HARTFORD, Conn. (WTNH) — Local elected officials, school representatives, faith leaders and families joined NAACP members on Monday to make a passioned plea to state legislators to keep funding for the proposed Capital Prep Charter School in Middletown in the state budget. 

“Many of our children in Middletown — brown and Black children — have been floundering in the system,” Bishop William McKissick said. “So, we want to find a way for them to be successful.”

McKissick was one of several people who spoke at the state capitol, urging legislators to keep funding in the state budget for charter schools. 

“There are some children who are not doing well, and all we want to do is put them on a successful track,” he said.  

Steve Perry, the founder of Capital Preparatory Schools, said there’s a disparity in the public school system, which makes schools like his crucial. 

“We are tired of our voices being ignored, we are tired of being muted,” Perry said. “We are tired of the backdoor skullduggery.”

Charter schools have proven to be a divisive issue in Connecticut and across the country. Supporters of charter schools argue that they give families an alternative to underfunded public district schools. Those against them say state money should only go to school districts.

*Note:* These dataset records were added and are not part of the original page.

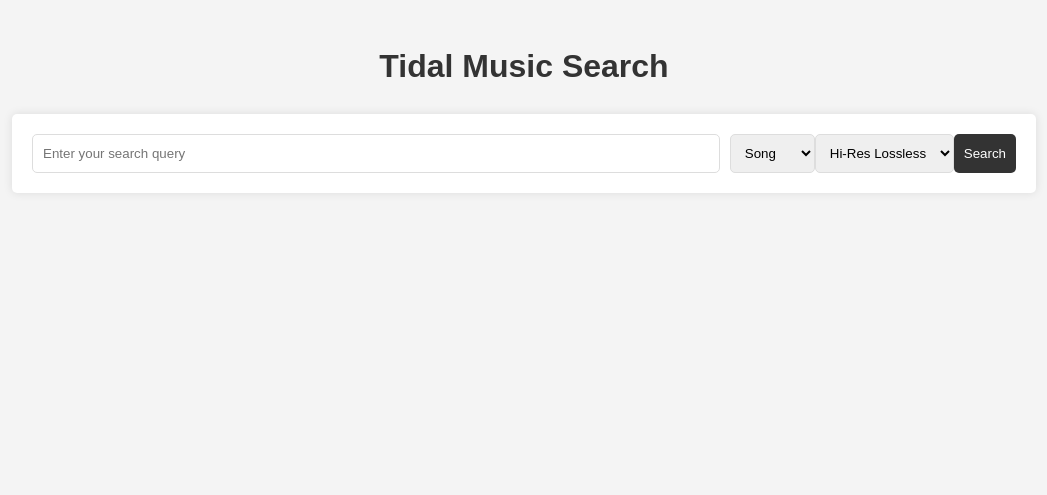
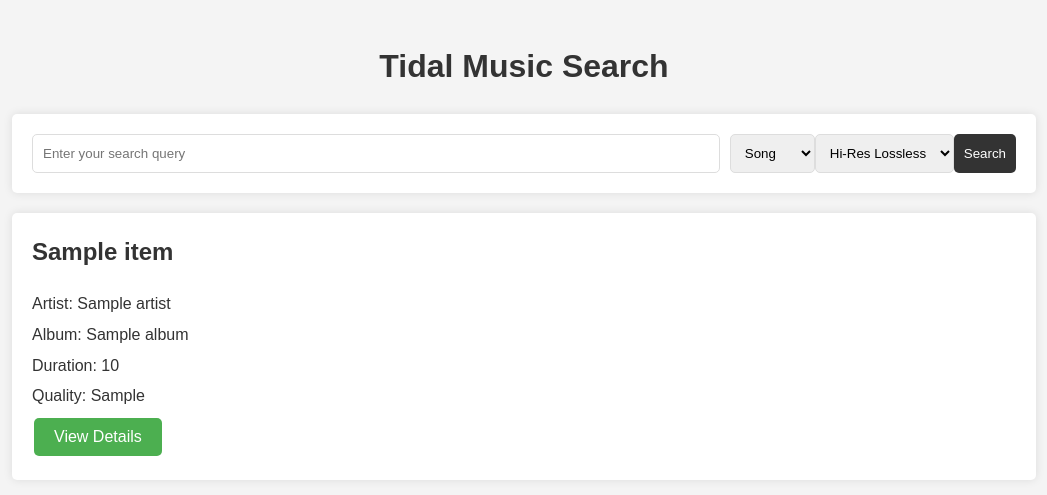
Before and after one commit to sivasoft-cloud/NewTidal, a Flask app: template templates/index.html in a window 1280 px wide. Shown: the top 495 px of the page, without its empty margins (116-1163 px from the left). Run offline with Flask 3, Linux system fonts and the light colour scheme; the template is opened without the code that fills it: most values are stand-ins (such as "Sample title", 1, 10 or a date in 2020).

Commit message:
Update index.html

```diff
--- a/templates/index.html
+++ b/templates/index.html
@@ -10,16 +10,16 @@
 <body>
     <div class="container">
         <h1>Tidal Music Search</h1>
-        <form id="searchForm">
-            <input type="text" id="searchQuery" placeholder="Enter your search query" required>
-            <select id="searchType">
+        <form method="POST" id="searchForm">
+            <input type="text" name="searchQuery" placeholder="Enter your search query" required>
+            <select name="searchType">
                 <option value="s">Song</option>
                 <option value="a">Artist</option>
                 <option value="al">Album</option>
                 <option value="v">Video</option>
                 <option value="p">Playlist</option>
             </select>
-            <select id="searchQuality">
+            <select name="searchQuality">
                 <option value="HI_RES_LOSSLESS">Hi-Res Lossless</option>
                 <option value="HI_RES">Hi-Res</option>
                 <option value="LOSSLESS">Lossless</option>
@@ -28,8 +28,28 @@
             </select>
             <button type="submit">Search</button>
         </form>
-        <div id="error" class="error"></div>
-        <div id="results"></div>
+
+        {% if results %}
+            <div id="results">
+                {% for item in results %}
+                    <div class="result-item">
+                        <h2>{{ item.title or item.name }}</h2>
+                        <p>Artist: {{ item.artist.name if item.artist else 'N/A' }}</p>
+                        <p>Album: {{ item.album.title if item.album else 'N/A' }}</p>
+                        <p>Duration: {{ item.duration }}</p>
+                        <p>Quality: {{ item.audioQuality if item.audioQuality else 'N/A' }}</p>
+                        {% if item.explicit %}
+                            <p class="explicit">Explicit</p>
+                        {% endif %}
+                        <button onclick="viewDetails('{{ search_type }}', {{ item.id }})">View Details</button>
+                    </div>
+                {% endfor %}
+            </div>
+        {% else %}
+            <div id="results">
+                <p>No results found.</p>
+            </div>
+        {% endif %}
     </div>
     <script src="/static/script.js" defer></script>
 </body>
```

A spokesperson for the Middletown Racial Justice Coalition released the following statement to News 8:

“The Middletown Racial Justice Coalition writes to urge you not to invest in Capital Prep Middletown, in which funding has recently been allocated through the general assembly’s appropriations budget, but to instead invest in ensuring that our Middletown Public Schools are fully funded and resourced in to eradicate racism, so that people of color do not feel their best option is to leave!” 

The bill now comes under consideration of the broader legislature.